About the Airbus 340
Airbus' engineers designed the A340 in parallel with the twin-engined A330: both aircraft share the same wing and similar fuselage structure and borrow heavily from the advanced avionics developed for the A320. True to Airbus’ unique family concept, the A340 offers an exceptional degree of operational commonality with all of the company’s fly-by-wire aircraft, allowing pilots to transition from one type to another with minimum training time. Qualified pilots can transfer to the A340 from the A330, or from the A320, in only a few weeks.
The A340-600 is the largest-capacity member of Airbus’ A340 Family, with an overall length of 75.36 metres and capacity for around 350 passengers, or up to 475 in a high-density seating arrangement. Depending on the model, it has a range of 6,700 to 9,000 nautical miles(12,400 to 16,700 km; 7,700 to 10,400 mi). Its distinguishing features are four high-bypass turbofan engines and three-bogie main landing gear. The jetliner’s four Rolls-Royce Trent 500 engines use only 56,000 lbs. of their certified 60,000 lbs. of thrust, resulting in longer on-wing lives. Furthermore, the use of four engines – as opposed to two larger ones – allows for a 13 per cent reduction in maintenance costs for operators.

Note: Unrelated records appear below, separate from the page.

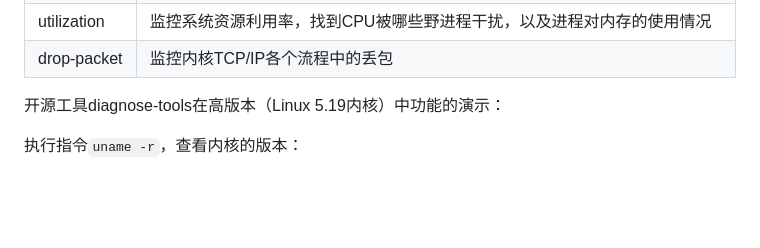
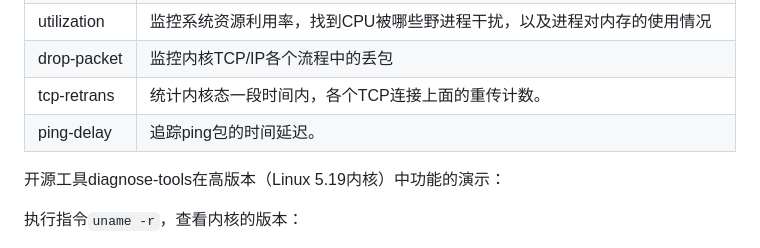
Before and after one commit to zhangzihengya/oscomp-diagnose-tools, a Markdown page: 决赛技术报告.md, the part around the change. GitHub-like rendering; blank space fills up the shorter version.

```diff
--- a/决赛技术报告.md
+++ b/决赛技术报告.md
@@ -686,6 +686,8 @@ EXPORT_SYMBOL_GPL(kgdb_register_io_module);
 | sched-delay     | 监控系统调度延迟。找到引起调度延迟的进程                     |
 | utilization     | 监控系统资源利用率，找到CPU被哪些野进程干扰，以及进程对内存的使用情况 |
 | drop-packet     | 监控内核TCP/IP各个流程中的丢包                               |
+| tcp-retrans     | 统计内核态一段时间内，各个TCP连接上面的重传计数。             |
+| ping-delay      | 追踪ping包的时间延迟。                                      |
 
 开源工具diagnose-tools在高版本（Linux 5.19内核）中功能的演示：
 
```
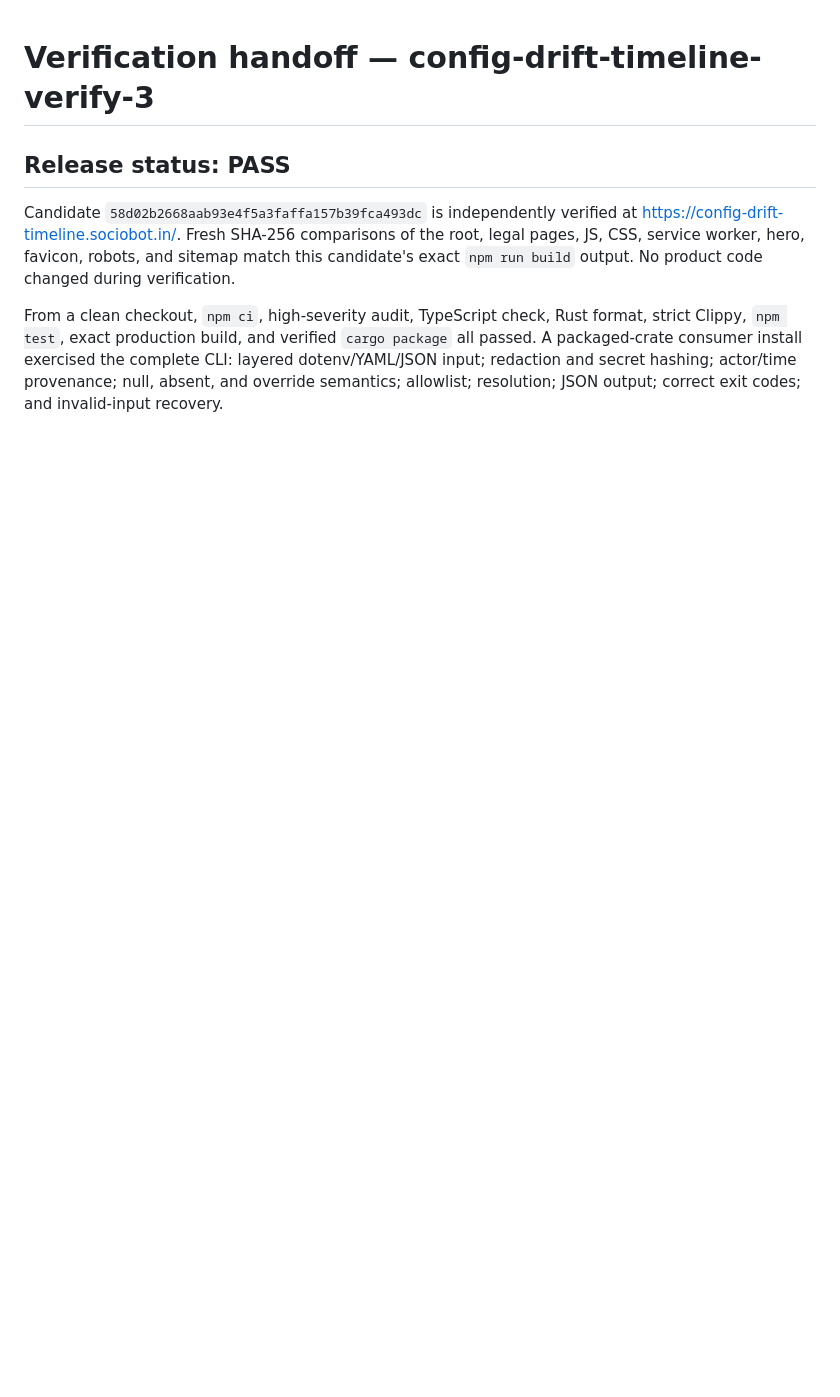
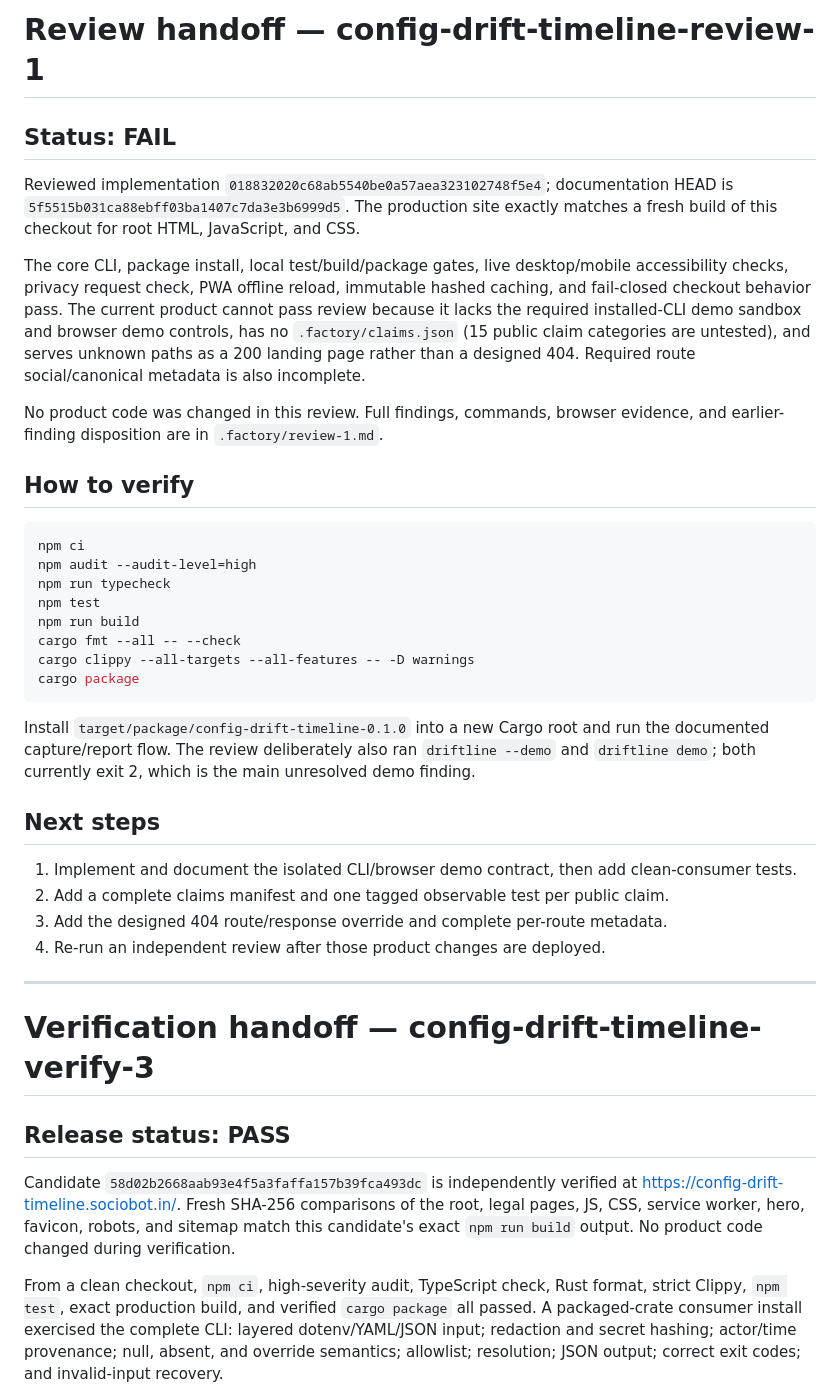
Before and after one commit to B-Divyesh/sf-config-drift-timeline, a Markdown page: .factory/handoff.md, the part around the change. Rendered like a GitHub page; blank space fills up the shorter version.

Commit message:
docs: add review 1 findings

````diff
--- a/.factory/handoff.md
+++ b/.factory/handoff.md
@@ -1,3 +1,37 @@
+# Review handoff — config-drift-timeline-review-1
+
+## Status: FAIL
+
+Reviewed implementation `018832020c68ab5540be0a57aea323102748f5e4`; documentation HEAD is `5f5515b031ca88ebff03ba1407c7da3e3b6999d5`. The production site exactly matches a fresh build of this checkout for root HTML, JavaScript, and CSS.
+
+The core CLI, package install, local test/build/package gates, live desktop/mobile accessibility checks, privacy request check, PWA offline reload, immutable hashed caching, and fail-closed checkout behavior pass. The current product cannot pass review because it lacks the required installed-CLI demo sandbox and browser demo controls, has no `.factory/claims.json` (15 public claim categories are untested), and serves unknown paths as a 200 landing page rather than a designed 404. Required route social/canonical metadata is also incomplete.
+
+No product code was changed in this review. Full findings, commands, browser evidence, and earlier-finding disposition are in `.factory/review-1.md`.
+
+## How to verify
+
+```sh
+npm ci
+npm audit --audit-level=high
+npm run typecheck
+npm test
+npm run build
+cargo fmt --all -- --check
+cargo clippy --all-targets --all-features -- -D warnings
+cargo package
+```
+
+Install `target/package/config-drift-timeline-0.1.0` into a new Cargo root and run the documented capture/report flow. The review deliberately also ran `driftline --demo` and `driftline demo`; both currently exit 2, which is the main unresolved demo finding.
+
+## Next steps
+
+1. Implement and document the isolated CLI/browser demo contract, then add clean-consumer tests.
+2. Add a complete claims manifest and one tagged observable test per public claim.
+3. Add the designed 404 route/response override and complete per-route metadata.
+4. Re-run an independent review after those product changes are deployed.
+
+---
+
 # Verification handoff — config-drift-timeline-verify-3
 
 ## Release status: PASS
````
Also changed, not shown: .factory/review-1.md (added, +103 -0 lines).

In terms of range, the A340-600 offers unmatched operational flexibility on non-stop flights over remote areas such as oceans and mountain ranges, allowing for operations that are not subject to ETOPS (Extended-range Twin-engine Operational Performance Standards) regulations. This enables airlines to fly more direct routes – even long distances over water or on segments far from airports – saving travel time and cutting fuel consumption.
Over the years, 600 million passengers have flown well over 20 million flight hours and 2.5 million flight cycles with airlines flying A340s as long as 16 hours per day. Over 370 A340s have been ordered.